Task item: A word-for-word copy of the entries, with the images left out, is what you should write.
*** Given data ***
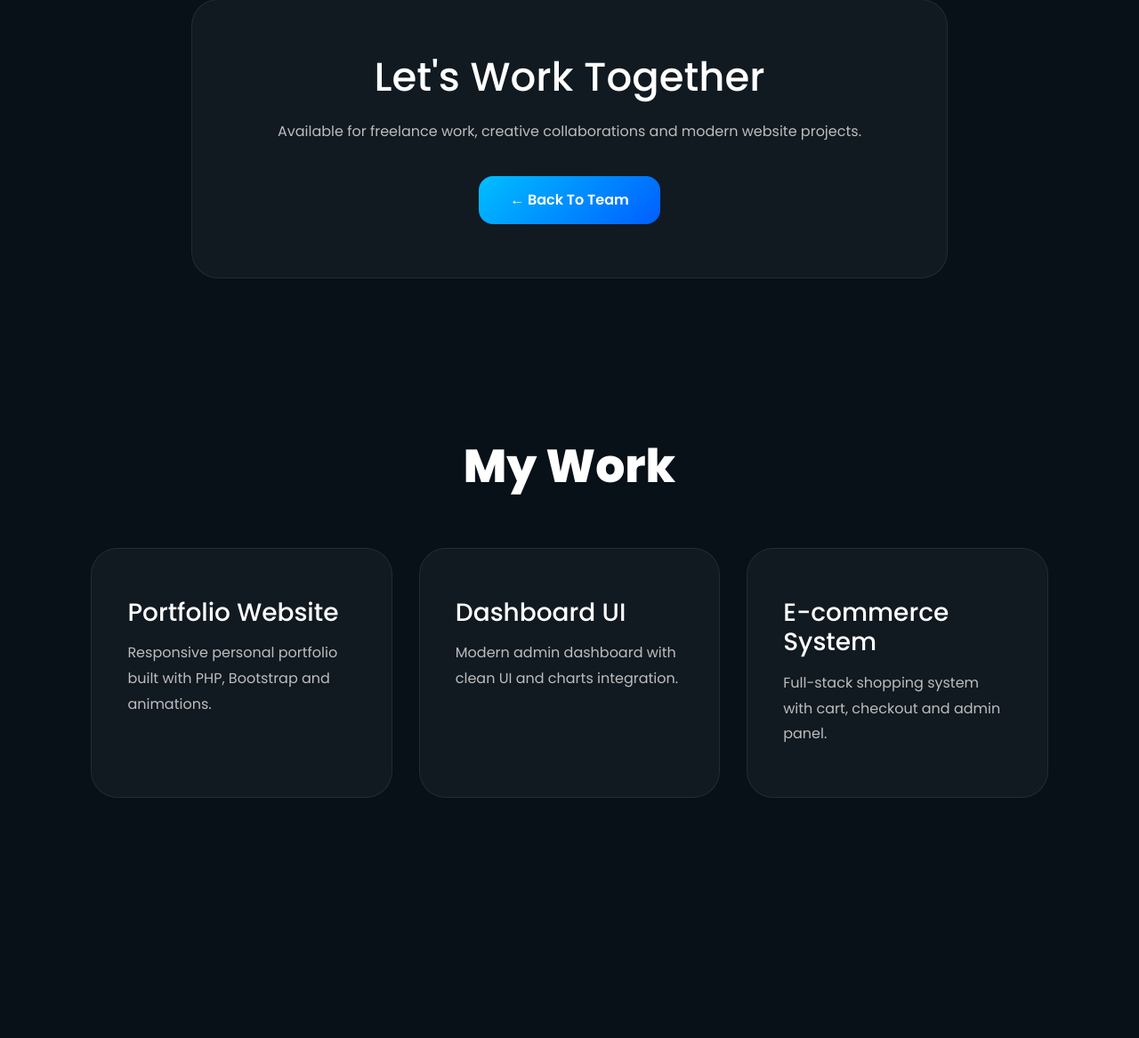
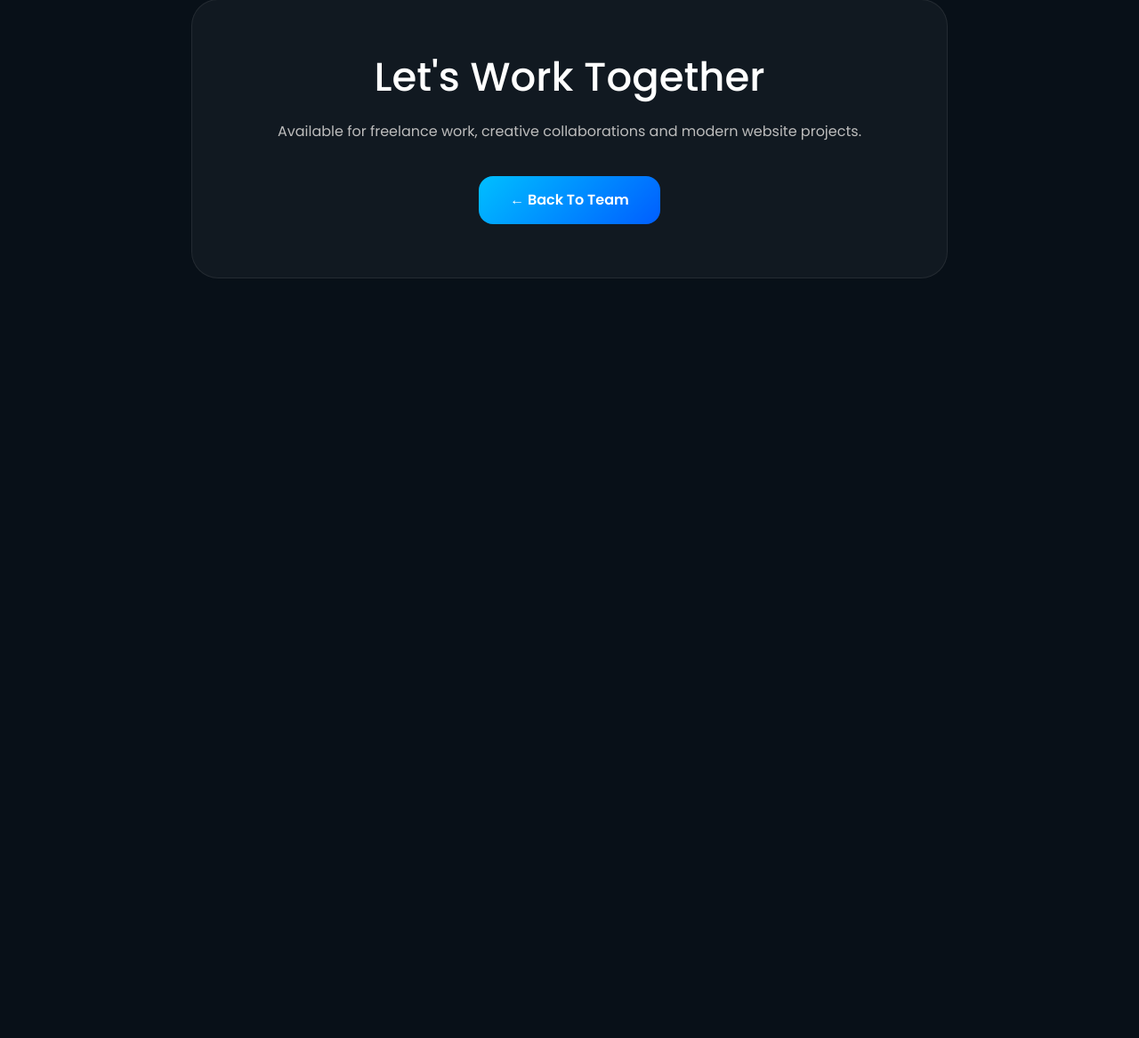
Before and after one commit to Ayesha-63503/WAD-Project-BRISTO-CAFE, a PHP site: page /team/member.php?name=bareera in a window 1280 px wide. Shown: the part 2193-3360 px from the top of the page at 89% size. After the commit the page ends 2506 px from the top, so only its background shows below. Run offline with PHP 8.4, Linux system fonts and the light colour scheme.

Commit message:
Update member.php

```diff
--- a/coffee-shop-website-main/team/member.php
+++ b/coffee-shop-website-main/team/member.php
@@ -5,18 +5,30 @@ $members = [
 
 "bareera" => [
     "name" => "Bareera",
-    "role" => "Project Manager",
+    "role" => "Full Stack Developer/Project Manager",
     "image" => "../assets/images/biyaa.jpeg",
     "about" => "Passionate frontend developer focused on responsive layouts, interactive interfaces and modern web experiences.",
-    "skills" => ["HTML","CSS","JavaScript","Bootstrap","PHP"]
+    "skills" => ["HTML","CSS","JavaScript","Bootstrap","PHP"],
+    "socials" => [
+        "github" => "https://github.com/Bareera-Amjad",
+        "linkedin" => "https://linkedin.com/in/bareera",
+        "instagram" => "https://www.instagram.com/_beethereal_/",
+        "facebook" => "https://facebook.com/bareera"
+    ]
 ],
 
 "muqaddisa" => [
     "name" => "Muqaddisa",
-    "role" => "Frontend Developer",
+    "role" => "frontend Developer",
     "image" => "../assets/images/muqi.jpeg",
     "about" => "Backend developer focused on APIs, authentication systems and scalable database solutions.",
-    "skills" => ["PHP","MySQL","APIs","Authentication"]
+    "skills" => ["PHP","MySQL","APIs","Authentication"],
+    "socials" => [
+        "github" => "https://github.com/muqaddisa",
+        "linkedin" => "https://linkedin.com/in/muqaddisa",
+        "instagram" => "https://instagram.com/muqaddisa._.rashid/",
+        "facebook" => "https://facebook.com/muqaddisa"
+    ]
 ],
 
 "sarah" => [
@@ -24,18 +36,31 @@ $members = [
     "role" => "UI/UX Designer",
     "image" => "../assets/images/sarh.jpeg",
     "about" => "Creative UI/UX designer building clean, modern and engaging digital experiences.",
-    "skills" => ["Figma","UI Design","UX Research"]
+    "skills" => ["Figma","UI Design","UX Research"],
+    "socials" => [
+        "github" => "https://pk.linkedin.com/in/sarah-hamid-ali-25769038a",
+        "linkedin" => "https://linkedin.com/in/sarah",
+        "instagram" => "https://instagram.com/sarah",
+        "facebook" => "https://facebook.com/sarahhamidali"
+    ]
 ],
 
 "ayesha" => [
     "name" => "Ayesha",
-    "role" => "Backend Developer",
+    "role" => " Backend Developer",
     "image" => "../assets/images/aish.jpeg",
     "about" => "Project manager responsible for workflow planning, communication and team coordination.",
-    "skills" => ["Management","Planning","Leadership"]
+    "skills" => ["Management","Planning","Leadership"],
+    "socials" => [
+        "github" => "https://github.com/ayesha",
+        "linkedin" => "https://linkedin.com/in/ayesha",
+        "instagram" => "https://instagram.com/ayesha",
+        "facebook" => ""
+    ]
 ]
 
 ];
+
 
 $member = $members[$name] ?? null;
 ?>
@@ -470,21 +495,22 @@ body{
 
 <div class="buttons">
 
-<a href="mailto:barestobrew@gmail.com" class="primary-btn">
+<a href="#" class="primary-btn">
 Hire Me
 </a>
 
-<a href="#work" class="secondary-btn">
+<a href="#" class="secondary-btn">
 View Work
 </a>
 
 </div>
 
 <div class="socials">
-<i class="fab fa-github"></i>
-<i class="fab fa-linkedin-in"></i>
-<i class="fab fa-instagram"></i>
-<i class="fab fa-facebook-f"></i>
+<?php foreach($member['socials'] as $icon => $link){ ?>
+    <a href="<?php echo $link; ?>" target="_blank">
+        <i class="fab fa-<?php echo $icon; ?>"></i>
+    </a>
+<?php } ?>
 </div>
 
 </div>
@@ -604,29 +630,7 @@ Available for freelance work, creative collaborations and modern website project
 </div>
 
 </section>
-<section id="work" class="section">
-    <h1 class="section-title">My Work</h1>
 
-    <div class="service-grid">
-
-        <div class="service-card">
-            <h2>Portfolio Website</h2>
-            <p>Responsive personal portfolio built with PHP, Bootstrap and animations.</p>
-        </div>
-
-        <div class="service-card">
-            <h2>Dashboard UI</h2>
-            <p>Modern admin dashboard with clean UI and charts integration.</p>
-        </div>
-
-        <div class="service-card">
-            <h2>E-commerce System</h2>
-            <p>Full-stack shopping system with cart, checkout and admin panel.</p>
-        </div>
-
-    </div>
-</section>
-<section id="contact" class="section">
 <?php } else { ?>
 
 <h1 style="text-align:center;margin-top:100px;">
```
*** End of Given data ***
Output of the task:
Before and after one commit to Ayesha-63503/WAD-Project-BRISTO-CAFE, a PHP site: page /team/member.php?name=bareera in a window 1280 px wide. Shown: the part 2193-3360 px from the top of the page at 89% size. After the commit the page ends 2506 px from the top, so only its background shows below. Run offline with PHP 8.4, Linux system fonts and the light colour scheme.

Commit message:
Update member.php

```diff
--- a/coffee-shop-website-main/team/member.php
+++ b/coffee-shop-website-main/team/member.php
@@ -5,18 +5,30 @@ $members = [
 
 "bareera" => [
     "name" => "Bareera",
-    "role" => "Project Manager",
+    "role" => "Full Stack Developer/Project Manager",
     "image" => "../assets/images/biyaa.jpeg",
     "about" => "Passionate frontend developer focused on responsive layouts, interactive interfaces and modern web experiences.",
-    "skills" => ["HTML","CSS","JavaScript","Bootstrap","PHP"]
+    "skills" => ["HTML","CSS","JavaScript","Bootstrap","PHP"],
+    "socials" => [
+        "github" => "https://github.com/Bareera-Amjad",
+        "linkedin" => "https://linkedin.com/in/bareera",
+        "instagram" => "https://www.instagram.com/_beethereal_/",
+        "facebook" => "https://facebook.com/bareera"
+    ]
 ],
 
 "muqaddisa" => [
     "name" => "Muqaddisa",
-    "role" => "Frontend Developer",
+    "role" => "frontend Developer",
     "image" => "../assets/images/muqi.jpeg",
     "about" => "Backend developer focused on APIs, authentication systems and scalable database solutions.",
-    "skills" => ["PHP","MySQL","APIs","Authentication"]
+    "skills" => ["PHP","MySQL","APIs","Authentication"],
+    "socials" => [
+        "github" => "https://github.com/muqaddisa",
+        "linkedin" => "https://linkedin.com/in/muqaddisa",
+        "instagram" => "https://instagram.com/muqaddisa._.rashid/",
+        "facebook" => "https://facebook.com/muqaddisa"
+    ]
 ],
 
 "sarah" => [
@@ -24,18 +36,31 @@ $members = [
     "role" => "UI/UX Designer",
     "image" => "../assets/images/sarh.jpeg",
     "about" => "Creative UI/UX designer building clean, modern and engaging digital experiences.",
-    "skills" => ["Figma","UI Design","UX Research"]
+    "skills" => ["Figma","UI Design","UX Research"],
+    "socials" => [
+        "github" => "https://pk.linkedin.com/in/sarah-hamid-ali-25769038a",
+        "linkedin" => "https://linkedin.com/in/sarah",
+        "instagram" => "https://instagram.com/sarah",
+        "facebook" => "https://facebook.com/sarahhamidali"
+    ]
 ],
 
 "ayesha" => [
     "name" => "Ayesha",
-    "role" => "Backend Developer",
+    "role" => " Backend Developer",
     "image" => "../assets/images/aish.jpeg",
     "about" => "Project manager responsible for workflow planning, communication and team coordination.",
-    "skills" => ["Management","Planning","Leadership"]
+    "skills" => ["Management","Planning","Leadership"],
+    "socials" => [
+        "github" => "https://github.com/ayesha",
+        "linkedin" => "https://linkedin.com/in/ayesha",
+        "instagram" => "https://instagram.com/ayesha",
+        "facebook" => ""
+    ]
 ]
 
 ];
+
 
 $member = $members[$name] ?? null;
 ?>
@@ -470,21 +495,22 @@ body{
 
 <div class="buttons">
 
-<a href="mailto:barestobrew@gmail.com" class="primary-btn">
+<a href="#" class="primary-btn">
 Hire Me
 </a>
 
-<a href="#work" class="secondary-btn">
+<a href="#" class="secondary-btn">
 View Work
 </a>
 
 </div>
 
 <div class="socials">
-<i class="fab fa-github"></i>
-<i class="fab fa-linkedin-in"></i>
-<i class="fab fa-instagram"></i>
-<i class="fab fa-facebook-f"></i>
+<?php foreach($member['socials'] as $icon => $link){ ?>
+    <a href="<?php echo $link; ?>" target="_blank">
+        <i class="fab fa-<?php echo $icon; ?>"></i>
+    </a>
+<?php } ?>
 </div>
 
 </div>
@@ -604,29 +630,7 @@ Available for freelance work, creative collaborations and modern website project
 </div>
 
 </section>
-<section id="work" class="section">
-    <h1 class="section-title">My Work</h1>
 
-    <div class="service-grid">
-
-        <div class="service-card">
-            <h2>Portfolio Website</h2>
-            <p>Responsive personal portfolio built with PHP, Bootstrap and animations.</p>
-        </div>
-
-        <div class="service-card">
-            <h2>Dashboard UI</h2>
-            <p>Modern admin dashboard with clean UI and charts integration.</p>
-        </div>
-
-        <div class="service-card">
-            <h2>E-commerce System</h2>
-            <p>Full-stack shopping system with cart, checkout and admin panel.</p>
-        </div>
-
-    </div>
-</section>
-<section id="contact" class="section">
 <?php } else { ?>
 
 <h1 style="text-align:center;margin-top:100px;">
```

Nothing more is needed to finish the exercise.